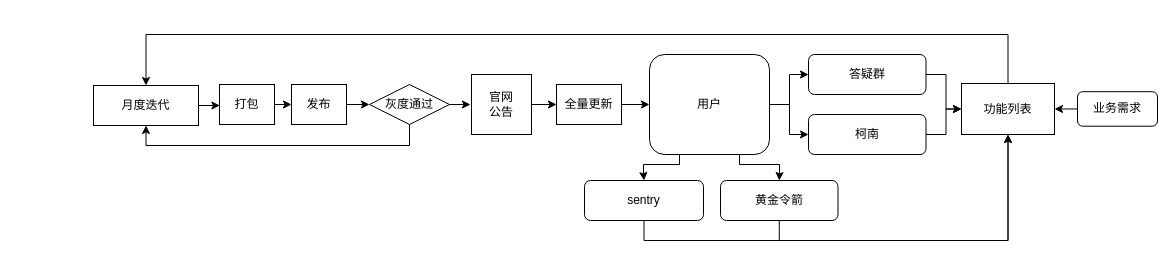
Earlier version of the draw.io diagram 开发流程图.drawio (git-zhanglei/flowCharts). Source tidied: cells renumbered, new cells numbered last; positions are measured from the earlier drawing's top-left corner, leaving out a move shared by most shapes. Both pictures are drawn from the tidied source at 100%, with x=0, y=0 at pixel (93, 34).
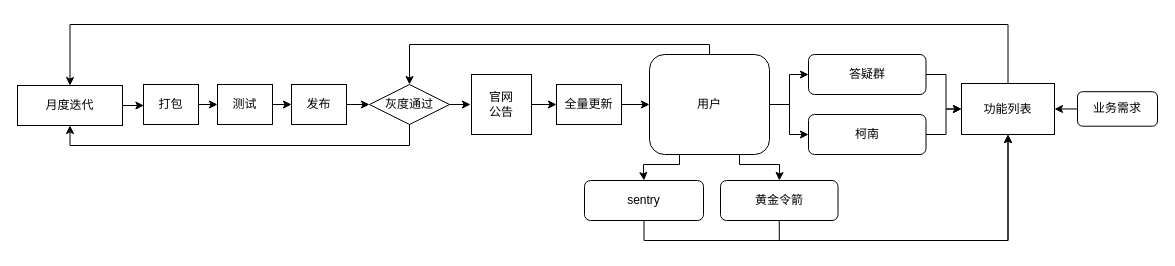
The same diagram, later.

Commit message (it also covers changes not shown here):
更新开发流程图.drawio

The change refers to these unchanged cells:
```xml
<mxCell id="14" value="用户" style="rounded=1;whiteSpace=wrap;html=1;fillColor=none;" parent="1" vertex="1">
  <mxGeometry x="556" y="20" width="120" height="100" as="geometry" />
</mxCell>
<mxCell id="24" value="发布" style="rounded=0;whiteSpace=wrap;html=1;fillColor=none;" parent="1" vertex="1">
  <mxGeometry x="198" y="50" width="55" height="40" as="geometry" />
</mxCell>
<mxCell id="27" value="灰度通过" style="rhombus;whiteSpace=wrap;html=1;fillColor=none;" parent="1" vertex="1">
  <mxGeometry x="276" y="50" width="80" height="40" as="geometry" />
</mxCell>
<mxCell id="29" value="功能列表" style="rounded=0;whiteSpace=wrap;html=1;fillColor=none;" parent="1" vertex="1">
  <mxGeometry x="868" y="49" width="93" height="51" as="geometry" />
</mxCell>
```

The edit, as a diff of the source:
```diff
@@
+    <mxCell id="32" style="edgeStyle=orthogonalEdgeStyle;rounded=0;jettySize=auto;html=1;exitX=0.5;exitY=0;exitDx=0;exitDy=0;entryX=0.5;entryY=0;entryDx=0;entryDy=0;" parent="1" edge="1" source="14" target="27">
+      <mxGeometry relative="1" as="geometry">
+        <Array as="points">
+          <mxPoint x="616" y="10" />
+          <mxPoint x="316" y="10" />
+        </Array>
+      </mxGeometry>
+    </mxCell>
@@
     <mxCell id="16" value="月度迭代" style="rounded=0;whiteSpace=wrap;html=1;fillColor=none;" parent="1" vertex="1">
-      <mxGeometry y="51" width="105" height="40" as="geometry" />
+      <mxGeometry x="-76" y="51" width="105" height="40" as="geometry" />
     </mxCell>
@@
-    <mxCell id="21" style="edgeStyle=orthogonalEdgeStyle;rounded=0;jettySize=auto;html=1;exitX=1;exitY=0.5;exitDx=0;exitDy=0;entryX=0;entryY=0.5;entryDx=0;entryDy=0;" parent="1" edge="1" source="22" target="24">
+    <mxCell id="21" style="edgeStyle=orthogonalEdgeStyle;rounded=0;jettySize=auto;html=1;exitX=1;exitY=0.5;exitDx=0;exitDy=0;entryX=0;entryY=0.5;entryDx=0;entryDy=0;" parent="1" edge="1" source="22" target="34">
       <mxGeometry relative="1" as="geometry" />
     </mxCell>
     <mxCell id="22" value="打包" style="rounded=0;whiteSpace=wrap;html=1;fillColor=none;" parent="1" vertex="1">
-      <mxGeometry x="126" y="50" width="55" height="40" as="geometry" />
+      <mxGeometry x="50" y="50" width="55" height="40" as="geometry" />
     </mxCell>
@@
     <mxCell id="28" style="edgeStyle=orthogonalEdgeStyle;rounded=0;jettySize=auto;html=1;exitX=0.5;exitY=0;exitDx=0;exitDy=0;entryX=0.5;entryY=0;entryDx=0;entryDy=0;" parent="1" edge="1" source="29" target="16">
       <mxGeometry relative="1" as="geometry">
         <Array as="points">
-          <mxPoint x="915" />
-          <mxPoint x="53" />
+          <mxPoint x="915" y="-10" />
+          <mxPoint x="-23" y="-10" />
         </Array>
       </mxGeometry>
     </mxCell>
@@
+    <mxCell id="33" style="edgeStyle=orthogonalEdgeStyle;rounded=0;jettySize=auto;html=1;exitX=1;exitY=0.5;exitDx=0;exitDy=0;entryX=0;entryY=0.5;entryDx=0;entryDy=0;" parent="1" edge="1" source="34" target="24">
+      <mxGeometry relative="1" as="geometry" />
+    </mxCell>
+    <mxCell id="34" value="测试" style="rounded=0;whiteSpace=wrap;html=1;fillColor=none;" parent="1" vertex="1">
+      <mxGeometry x="124" y="50" width="55" height="40" as="geometry" />
+    </mxCell>
```
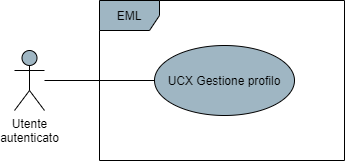
Before: DocumentazioneEsterna/AnalisiDeiRequisiti/res/UseCase/Immagini/ProfiloGenerale.png, a diagram exported from draw.io (Omicron-Team/Documentazione). Source tidied: cells renumbered, new cells last; positions are measured from the earlier drawing's top-left corner, leaving out a move shared by most shapes.
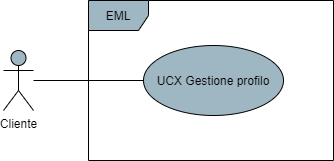
The same diagram one commit later.

Commit message:
aggiornati attori casi d'uso carrello e profilo

Diff of the diagram source:
```diff
@@ -5,7 +5,7 @@
     <mxCell id="2" style="edgeStyle=orthogonalEdgeStyle;rounded=0;jettySize=auto;html=1;endArrow=none;endFill=0;" parent="1" edge="1" source="3" target="5">
       <mxGeometry relative="1" as="geometry" />
     </mxCell>
-    <mxCell id="3" value="Utente&lt;br&gt;autenticato" style="shape=umlActor;verticalLabelPosition=bottom;verticalAlign=top;html=1;fillColor=#9FB6C3;" parent="1" vertex="1">
+    <mxCell id="3" value="Cliente" style="shape=umlActor;verticalLabelPosition=bottom;verticalAlign=top;html=1;fillColor=#9FB6C3;" parent="1" vertex="1">
       <mxGeometry y="50" width="30" height="60" as="geometry" />
     </mxCell>
     <mxCell id="4" value="EML" style="shape=umlFrame;whiteSpace=wrap;html=1;fillColor=#9FB6C3;" parent="1" vertex="1">
```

### TASK DETAILS
Whenever "relative" occurs in a line above, copy that line.

### EXPECTED OUTPUT
+      <mxGeometry relative="1" as="geometry">
       <mxGeometry relative="1" as="geometry" />
       <mxGeometry relative="1" as="geometry">
+      <mxGeometry relative="1" as="geometry" />
       <mxGeometry relative="1" as="geometry" />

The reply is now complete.